Howard Bryant, Author of The Heritage: Black Athletes, a Divided America, and the Politics of Patriotism
“Damn, I love this book! It is at once a comprehensive history of sports and a history of the inner workings of sport as an industry, as a source of entertainment, and as a huge factor in how media developed in the postwar period. At the center of the book are athletes: athletes who came of age bearing the legacies of Jim Crow and segregation and patriarchy while entangling in Black Power and civil rights and the second wave of feminism. A terrific writer and scholar, Frank Guridy brings to their stories a remarkable attention to detail, engaging play-by-play descriptions, and a gift for showing readers how small moments fit into the bigger picture. This is an essential contribution not just to Texas history and sport history but to American history.”
Amy Bass, Manhattanville College, One Goal: A Coach, a Team, and the Game That Brought a Divided Town Together
“Indoor sports played on plastic grass, wildcatter businessmen turned sports entrepreneurs, the dawn of professional athletics for women, a fraternal order of high-flying basketball players, the Iceman cometh in San Antonio, and cheerleaders revolt in Dallas—this was the sports scene in Texas from the 1960s to the 1980s, decades that radically rewove the American sports fabric and gave a boost to both the civil rights and feminist movements.
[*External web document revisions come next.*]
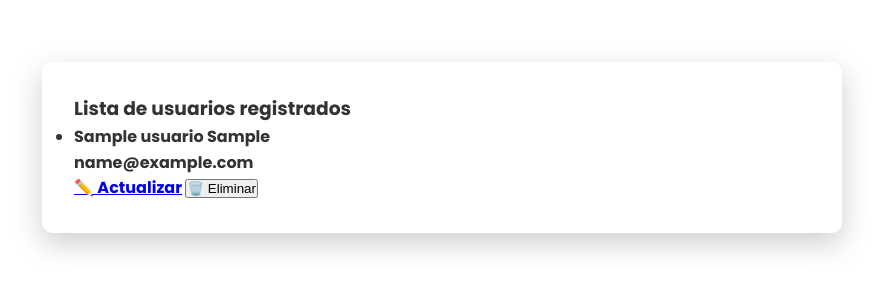
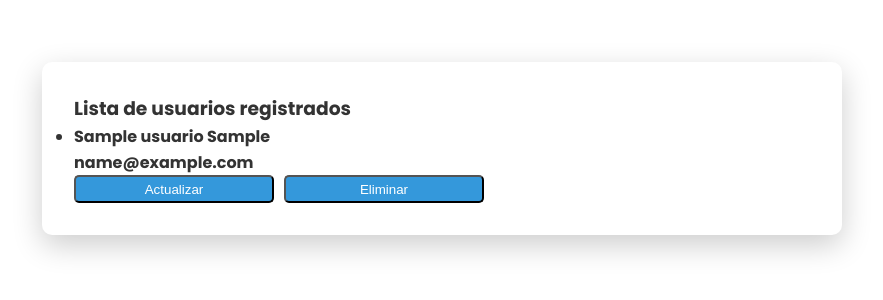
Before and after one commit to galeyro/Web-page-hospital, a Django app: page /control_users/ in a window 1280 px wide. Shown: the part 80-380 px from the top of the page, without its empty margins (198-1081 px from the left). Run offline with Django 5.2, Linux system fonts and the light colour scheme; tables that the repository leaves empty hold one stand-in row (values such as "Sample post").

Commit message:
fix: bad design in the buttons for update-delete users

```diff
--- a/hospital/login/static/css/styles.css
+++ b/hospital/login/static/css/styles.css
@@ -365,3 +365,20 @@ body {
     display: flex;
     gap: 10px;
 }
+
+.btn{
+    background: #3498db;
+    color: white !important;
+    padding: 0.75rem 1.5rem;
+    border-radius: 5px;
+    transition: background-color 0.3s;
+    display: flex;
+    align-items: center;
+    justify-content: center;
+    text-decoration: none;
+    font-weight: 500;
+    height: 20px;
+    box-sizing: border-box;
+    width: 200px;
+    border-color: none;
+}
--- a/hospital/login/templates/control_users.html
+++ b/hospital/login/templates/control_users.html
@@ -33,14 +33,19 @@
                             <strong>{{ usuario.nombres }} {{ usuario.apellidos }}</strong>
                             <br>
                             <span>{{ usuario.email }}</span>
-                            <br>
-                            <a href="{% url 'update_user' usuario.id %}" class="btn btn-primary">✏️ Actualizar</a>
-                            <form method="post" action="{% url 'delete_user' usuario.id %}" style="display: inline;">
-                                {% csrf_token %}
-                                <button type="submit" onclick="return confirm('Seguro de eliminar a {{usuario.nombres}} {{usuario.apellidos}}?')">
-                                    🗑️ Eliminar
-                                </button>
-                            </form>
+                            <span class="btn-yes-no">
+                                <form method="get" action="{% url 'update_user' usuario.id %}">
+                                    <button class="btn" type="submit">
+                                        Actualizar
+                                    </button>
+                                </form>
+                                <form method="post" action="{% url 'delete_user' usuario.id %}">
+                                    {% csrf_token %}
+                                    <button class="btn" type="submit" onclick="return confirm('Seguro de eliminar a {{usuario.nombres}} {{usuario.apellidos}}?')">
+                                        Eliminar
+                                    </button>
+                                </form>
+                            </span>
                         </li>
                         {% empty %}
                         <li>No hay usuarios registrados</li>
```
In The Sports Revolution, Frank Guridy guides us through this defining and colorful era, on and off the field, introducing us to its equally distinctive characters along the way. An in-depth sports read with an entertaining dose of history.”
Michael Hurd, Author of Thursday Night Lights: The Story of Black High School Football in Texas